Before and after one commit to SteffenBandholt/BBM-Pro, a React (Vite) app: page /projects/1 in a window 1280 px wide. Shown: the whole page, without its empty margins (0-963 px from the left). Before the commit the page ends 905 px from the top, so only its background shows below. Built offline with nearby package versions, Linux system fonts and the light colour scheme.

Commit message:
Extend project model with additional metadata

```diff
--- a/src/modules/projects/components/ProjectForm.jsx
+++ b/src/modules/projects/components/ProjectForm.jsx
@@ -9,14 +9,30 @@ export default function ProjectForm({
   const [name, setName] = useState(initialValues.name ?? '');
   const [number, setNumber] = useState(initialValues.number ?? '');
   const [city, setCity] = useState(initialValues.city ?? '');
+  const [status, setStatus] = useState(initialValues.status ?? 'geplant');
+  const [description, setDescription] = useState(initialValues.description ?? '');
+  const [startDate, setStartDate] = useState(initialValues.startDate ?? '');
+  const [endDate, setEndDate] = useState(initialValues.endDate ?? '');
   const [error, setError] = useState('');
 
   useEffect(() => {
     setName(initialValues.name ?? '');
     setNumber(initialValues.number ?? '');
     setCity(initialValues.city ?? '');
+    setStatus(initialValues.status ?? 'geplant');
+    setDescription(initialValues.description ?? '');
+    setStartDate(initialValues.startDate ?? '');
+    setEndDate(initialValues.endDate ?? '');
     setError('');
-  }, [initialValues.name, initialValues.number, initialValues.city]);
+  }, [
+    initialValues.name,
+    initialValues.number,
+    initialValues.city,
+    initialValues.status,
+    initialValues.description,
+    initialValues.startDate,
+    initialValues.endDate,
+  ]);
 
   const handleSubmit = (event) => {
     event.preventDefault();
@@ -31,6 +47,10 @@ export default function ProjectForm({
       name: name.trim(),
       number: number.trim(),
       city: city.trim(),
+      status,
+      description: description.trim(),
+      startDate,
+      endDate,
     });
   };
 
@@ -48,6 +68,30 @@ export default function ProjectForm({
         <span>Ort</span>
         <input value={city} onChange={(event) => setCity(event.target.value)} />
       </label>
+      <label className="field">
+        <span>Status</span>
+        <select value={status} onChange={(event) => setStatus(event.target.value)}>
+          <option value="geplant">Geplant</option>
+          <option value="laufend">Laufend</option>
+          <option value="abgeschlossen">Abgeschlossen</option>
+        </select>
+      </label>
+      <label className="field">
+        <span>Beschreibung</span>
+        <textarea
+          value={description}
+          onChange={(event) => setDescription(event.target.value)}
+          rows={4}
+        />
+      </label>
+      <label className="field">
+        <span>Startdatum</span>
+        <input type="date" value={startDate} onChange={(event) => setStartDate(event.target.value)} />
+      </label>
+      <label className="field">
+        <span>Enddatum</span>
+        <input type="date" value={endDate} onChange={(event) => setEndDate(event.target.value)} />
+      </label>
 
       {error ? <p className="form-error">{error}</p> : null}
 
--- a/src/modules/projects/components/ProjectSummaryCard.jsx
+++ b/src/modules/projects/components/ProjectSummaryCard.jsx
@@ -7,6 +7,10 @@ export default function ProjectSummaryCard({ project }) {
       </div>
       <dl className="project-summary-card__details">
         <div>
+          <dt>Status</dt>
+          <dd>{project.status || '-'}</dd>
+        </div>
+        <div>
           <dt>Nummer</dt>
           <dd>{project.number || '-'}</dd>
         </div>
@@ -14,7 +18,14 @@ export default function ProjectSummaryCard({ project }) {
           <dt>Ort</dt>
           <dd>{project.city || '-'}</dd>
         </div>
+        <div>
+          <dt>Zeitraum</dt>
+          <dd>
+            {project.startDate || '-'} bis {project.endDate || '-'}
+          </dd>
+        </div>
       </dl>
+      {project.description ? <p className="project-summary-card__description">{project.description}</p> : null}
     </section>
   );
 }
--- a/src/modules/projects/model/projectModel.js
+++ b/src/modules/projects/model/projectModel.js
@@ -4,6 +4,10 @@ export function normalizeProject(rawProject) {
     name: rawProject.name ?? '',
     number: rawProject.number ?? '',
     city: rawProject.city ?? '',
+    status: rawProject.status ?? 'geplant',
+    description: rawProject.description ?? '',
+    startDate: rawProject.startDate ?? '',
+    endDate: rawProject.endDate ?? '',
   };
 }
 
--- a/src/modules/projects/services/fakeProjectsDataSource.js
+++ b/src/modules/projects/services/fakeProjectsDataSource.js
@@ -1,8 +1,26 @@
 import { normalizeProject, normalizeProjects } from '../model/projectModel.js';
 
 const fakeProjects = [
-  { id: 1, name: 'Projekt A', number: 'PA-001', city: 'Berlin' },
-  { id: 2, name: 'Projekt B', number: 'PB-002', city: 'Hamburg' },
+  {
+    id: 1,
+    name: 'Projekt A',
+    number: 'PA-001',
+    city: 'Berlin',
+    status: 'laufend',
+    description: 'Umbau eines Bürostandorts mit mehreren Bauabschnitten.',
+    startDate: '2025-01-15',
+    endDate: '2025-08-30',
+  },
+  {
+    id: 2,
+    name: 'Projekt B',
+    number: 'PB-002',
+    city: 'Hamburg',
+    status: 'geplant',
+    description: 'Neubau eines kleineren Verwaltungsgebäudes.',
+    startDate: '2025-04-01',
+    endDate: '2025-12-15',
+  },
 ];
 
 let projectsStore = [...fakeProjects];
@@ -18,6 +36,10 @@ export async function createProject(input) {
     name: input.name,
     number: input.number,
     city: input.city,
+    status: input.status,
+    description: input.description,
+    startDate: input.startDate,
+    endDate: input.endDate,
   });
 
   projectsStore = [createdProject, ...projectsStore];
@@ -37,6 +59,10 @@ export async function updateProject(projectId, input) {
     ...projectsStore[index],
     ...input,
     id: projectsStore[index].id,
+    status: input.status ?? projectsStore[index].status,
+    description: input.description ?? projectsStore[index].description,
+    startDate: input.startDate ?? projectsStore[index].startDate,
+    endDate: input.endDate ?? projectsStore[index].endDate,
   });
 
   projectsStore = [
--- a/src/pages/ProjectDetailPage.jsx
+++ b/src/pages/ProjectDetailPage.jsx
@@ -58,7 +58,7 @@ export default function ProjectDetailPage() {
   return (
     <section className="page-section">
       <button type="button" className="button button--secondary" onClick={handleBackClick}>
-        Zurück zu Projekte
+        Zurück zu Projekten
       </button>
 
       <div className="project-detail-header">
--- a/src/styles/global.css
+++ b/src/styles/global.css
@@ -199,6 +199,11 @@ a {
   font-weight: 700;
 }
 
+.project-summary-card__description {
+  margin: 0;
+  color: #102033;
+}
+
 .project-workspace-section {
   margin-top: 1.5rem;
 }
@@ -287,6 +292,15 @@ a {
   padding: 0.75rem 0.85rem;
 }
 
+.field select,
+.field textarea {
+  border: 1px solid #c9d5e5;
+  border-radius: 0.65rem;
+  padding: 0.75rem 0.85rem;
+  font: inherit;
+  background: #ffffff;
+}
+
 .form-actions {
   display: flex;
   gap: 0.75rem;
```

* * *

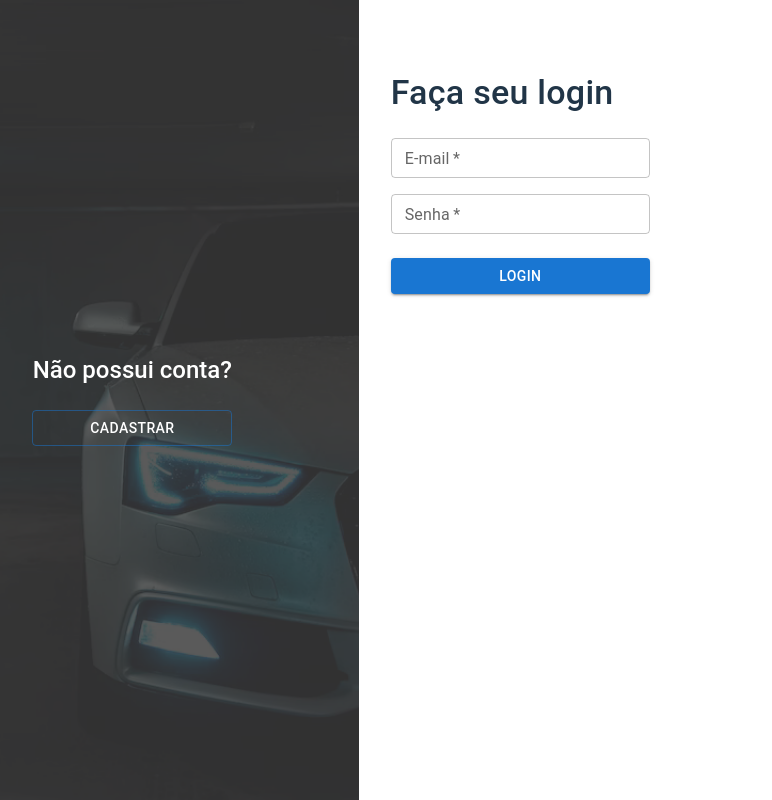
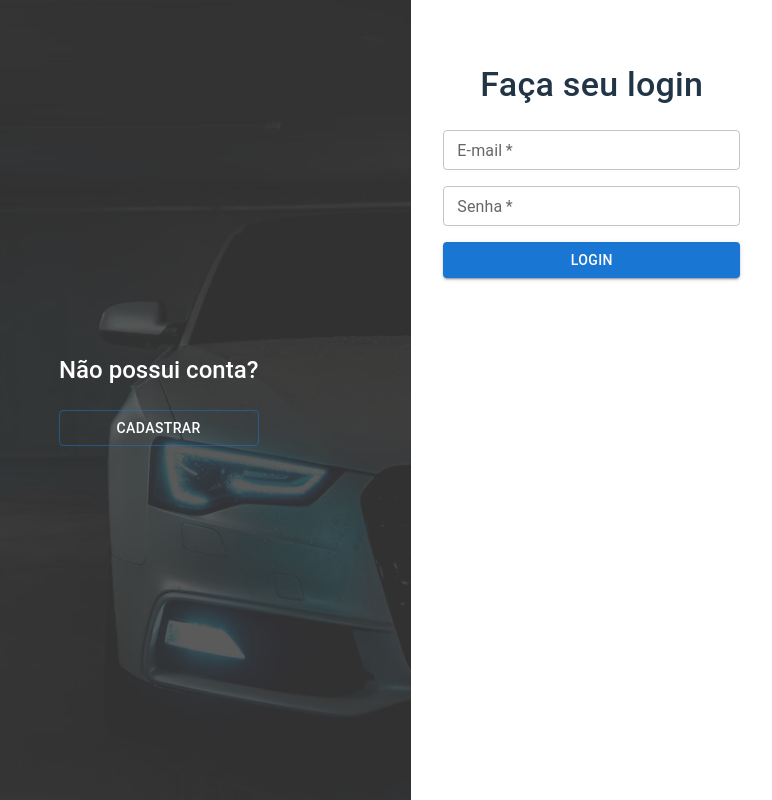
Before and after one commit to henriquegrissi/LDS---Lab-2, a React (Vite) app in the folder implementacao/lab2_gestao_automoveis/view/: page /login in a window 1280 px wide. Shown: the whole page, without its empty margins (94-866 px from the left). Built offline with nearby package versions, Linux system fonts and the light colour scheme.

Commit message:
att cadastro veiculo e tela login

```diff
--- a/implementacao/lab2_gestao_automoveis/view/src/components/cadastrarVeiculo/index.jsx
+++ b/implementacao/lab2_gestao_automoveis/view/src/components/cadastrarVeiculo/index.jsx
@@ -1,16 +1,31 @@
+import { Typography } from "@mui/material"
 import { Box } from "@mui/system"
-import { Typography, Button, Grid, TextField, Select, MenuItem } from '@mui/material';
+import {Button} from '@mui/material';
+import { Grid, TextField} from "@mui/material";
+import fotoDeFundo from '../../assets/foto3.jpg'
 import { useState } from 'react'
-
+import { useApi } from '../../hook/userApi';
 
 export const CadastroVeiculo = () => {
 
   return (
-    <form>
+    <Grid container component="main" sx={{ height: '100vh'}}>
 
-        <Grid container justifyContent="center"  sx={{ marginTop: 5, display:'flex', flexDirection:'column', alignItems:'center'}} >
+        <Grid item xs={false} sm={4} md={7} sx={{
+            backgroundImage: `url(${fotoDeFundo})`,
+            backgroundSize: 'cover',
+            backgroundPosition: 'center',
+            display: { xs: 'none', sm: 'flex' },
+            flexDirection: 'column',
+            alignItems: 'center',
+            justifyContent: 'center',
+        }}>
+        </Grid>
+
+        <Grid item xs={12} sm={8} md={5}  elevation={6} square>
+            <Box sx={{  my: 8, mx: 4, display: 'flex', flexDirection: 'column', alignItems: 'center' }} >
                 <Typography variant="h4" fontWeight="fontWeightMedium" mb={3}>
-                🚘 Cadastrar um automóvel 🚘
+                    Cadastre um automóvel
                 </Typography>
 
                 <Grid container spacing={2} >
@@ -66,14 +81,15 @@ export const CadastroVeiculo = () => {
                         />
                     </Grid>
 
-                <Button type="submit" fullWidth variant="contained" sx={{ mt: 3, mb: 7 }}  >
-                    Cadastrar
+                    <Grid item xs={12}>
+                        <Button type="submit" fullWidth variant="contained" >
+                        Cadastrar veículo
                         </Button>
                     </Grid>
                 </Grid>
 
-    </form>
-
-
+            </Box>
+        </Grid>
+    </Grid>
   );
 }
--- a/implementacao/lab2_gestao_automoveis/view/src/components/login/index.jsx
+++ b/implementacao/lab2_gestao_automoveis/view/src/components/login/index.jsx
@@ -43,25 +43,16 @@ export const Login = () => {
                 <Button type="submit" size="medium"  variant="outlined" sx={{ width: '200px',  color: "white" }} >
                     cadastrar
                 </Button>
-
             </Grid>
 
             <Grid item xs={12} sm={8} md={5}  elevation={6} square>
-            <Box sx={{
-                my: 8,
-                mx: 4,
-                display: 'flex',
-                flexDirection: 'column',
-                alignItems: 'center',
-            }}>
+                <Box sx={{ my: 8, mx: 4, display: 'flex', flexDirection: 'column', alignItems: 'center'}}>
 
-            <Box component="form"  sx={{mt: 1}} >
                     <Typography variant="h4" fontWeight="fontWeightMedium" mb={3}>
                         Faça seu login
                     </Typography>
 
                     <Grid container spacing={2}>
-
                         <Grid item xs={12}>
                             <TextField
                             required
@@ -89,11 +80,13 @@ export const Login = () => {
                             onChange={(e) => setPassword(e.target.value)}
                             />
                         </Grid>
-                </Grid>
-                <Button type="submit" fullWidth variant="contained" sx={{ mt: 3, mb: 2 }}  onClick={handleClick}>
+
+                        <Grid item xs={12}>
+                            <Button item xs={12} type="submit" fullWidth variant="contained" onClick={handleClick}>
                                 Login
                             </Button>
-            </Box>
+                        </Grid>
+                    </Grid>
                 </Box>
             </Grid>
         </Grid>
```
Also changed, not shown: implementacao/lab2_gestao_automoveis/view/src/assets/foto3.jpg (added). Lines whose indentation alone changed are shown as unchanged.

==

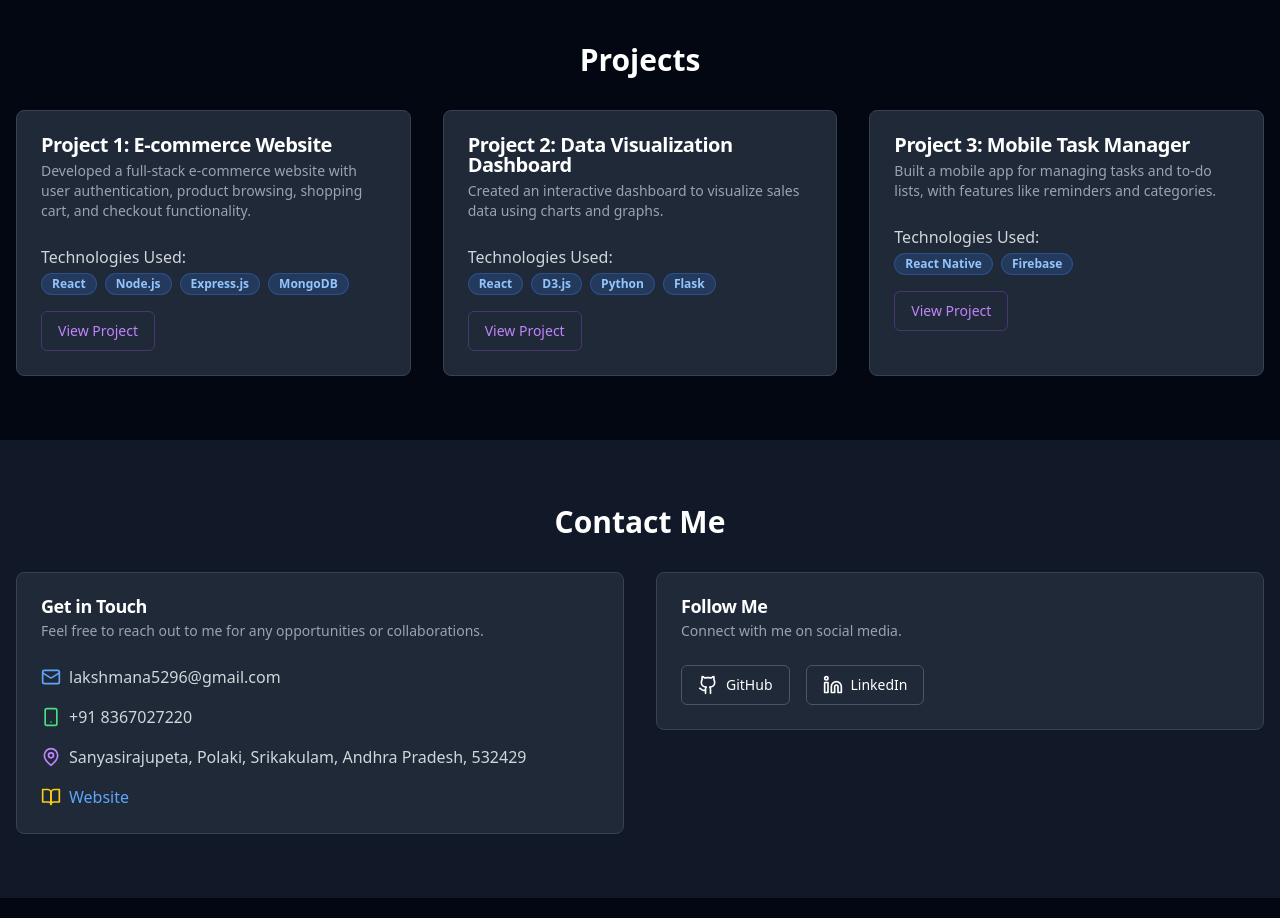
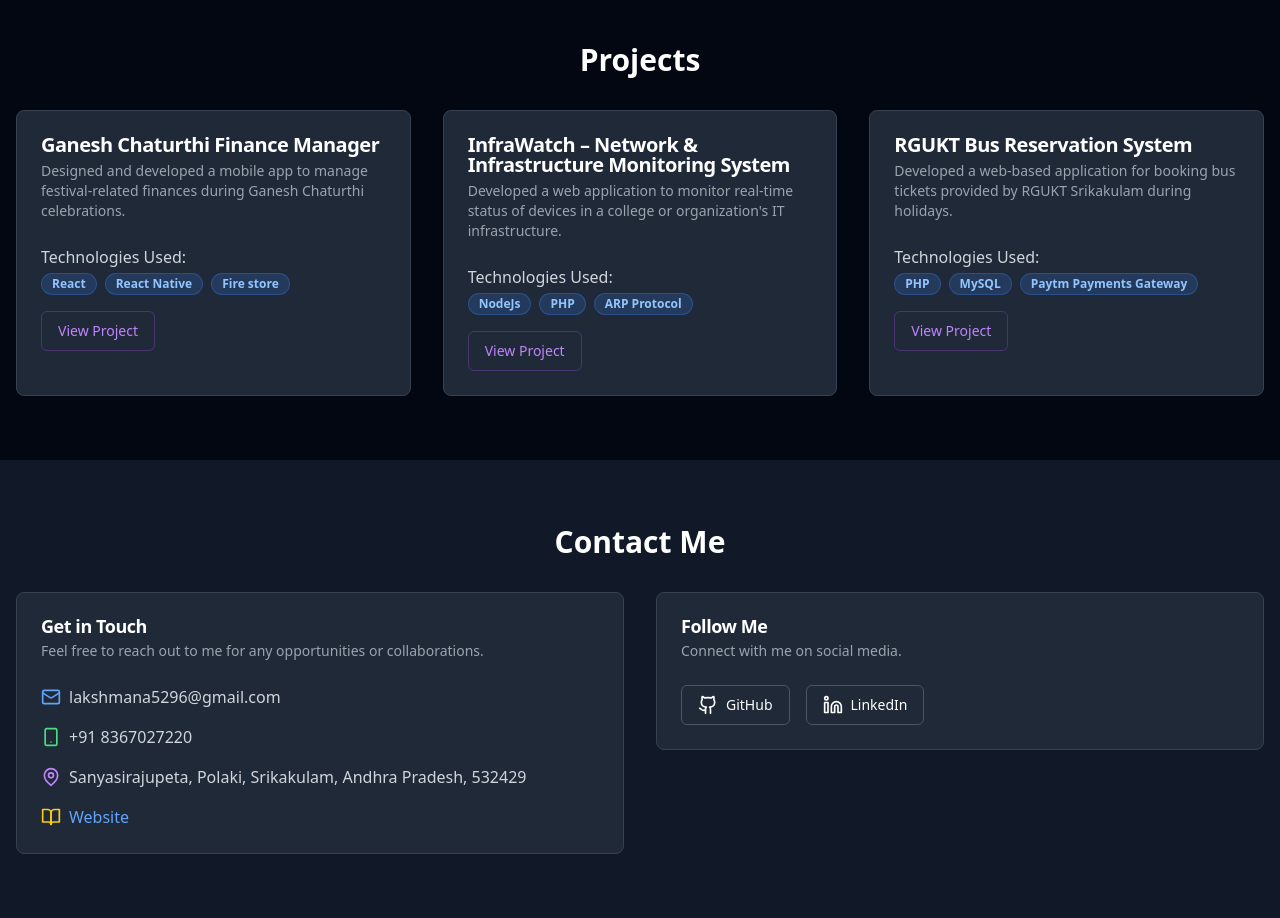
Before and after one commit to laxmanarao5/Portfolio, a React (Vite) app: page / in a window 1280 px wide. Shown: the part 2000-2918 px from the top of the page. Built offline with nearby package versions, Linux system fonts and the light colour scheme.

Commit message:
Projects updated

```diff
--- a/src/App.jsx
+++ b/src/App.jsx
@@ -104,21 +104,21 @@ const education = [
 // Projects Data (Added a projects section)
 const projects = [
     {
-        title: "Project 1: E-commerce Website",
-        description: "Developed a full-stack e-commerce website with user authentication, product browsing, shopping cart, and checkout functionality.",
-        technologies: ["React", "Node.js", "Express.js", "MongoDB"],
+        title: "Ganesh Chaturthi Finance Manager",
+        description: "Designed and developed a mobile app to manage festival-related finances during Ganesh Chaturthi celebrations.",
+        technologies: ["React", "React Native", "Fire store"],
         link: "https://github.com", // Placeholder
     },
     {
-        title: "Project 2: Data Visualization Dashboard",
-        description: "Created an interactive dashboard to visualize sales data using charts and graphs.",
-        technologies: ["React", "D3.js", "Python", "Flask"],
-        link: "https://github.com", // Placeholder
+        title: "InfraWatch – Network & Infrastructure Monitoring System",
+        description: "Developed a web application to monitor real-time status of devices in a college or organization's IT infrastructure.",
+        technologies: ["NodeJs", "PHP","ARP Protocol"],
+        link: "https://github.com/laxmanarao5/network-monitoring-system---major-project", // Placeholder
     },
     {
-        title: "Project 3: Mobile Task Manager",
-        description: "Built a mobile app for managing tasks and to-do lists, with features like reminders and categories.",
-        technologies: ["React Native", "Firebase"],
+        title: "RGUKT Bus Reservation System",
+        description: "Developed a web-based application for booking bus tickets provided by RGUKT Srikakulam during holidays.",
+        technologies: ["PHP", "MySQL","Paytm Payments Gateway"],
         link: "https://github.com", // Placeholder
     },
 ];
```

__What to do__
Your answer should be every line from the material above in which the word "useState" appears.

__Written solution__
   const [name, setName] = useState(initialValues.name ?? '');
   const [number, setNumber] = useState(initialValues.number ?? '');
   const [city, setCity] = useState(initialValues.city ?? '');
+  const [status, setStatus] = useState(initialValues.status ?? 'geplant');
+  const [description, setDescription] = useState(initialValues.description ?? '');
+  const [startDate, setStartDate] = useState(initialValues.startDate ?? '');
+  const [endDate, setEndDate] = useState(initialValues.endDate ?? '');
   const [error, setError] = useState('');
 import { useState } from 'react'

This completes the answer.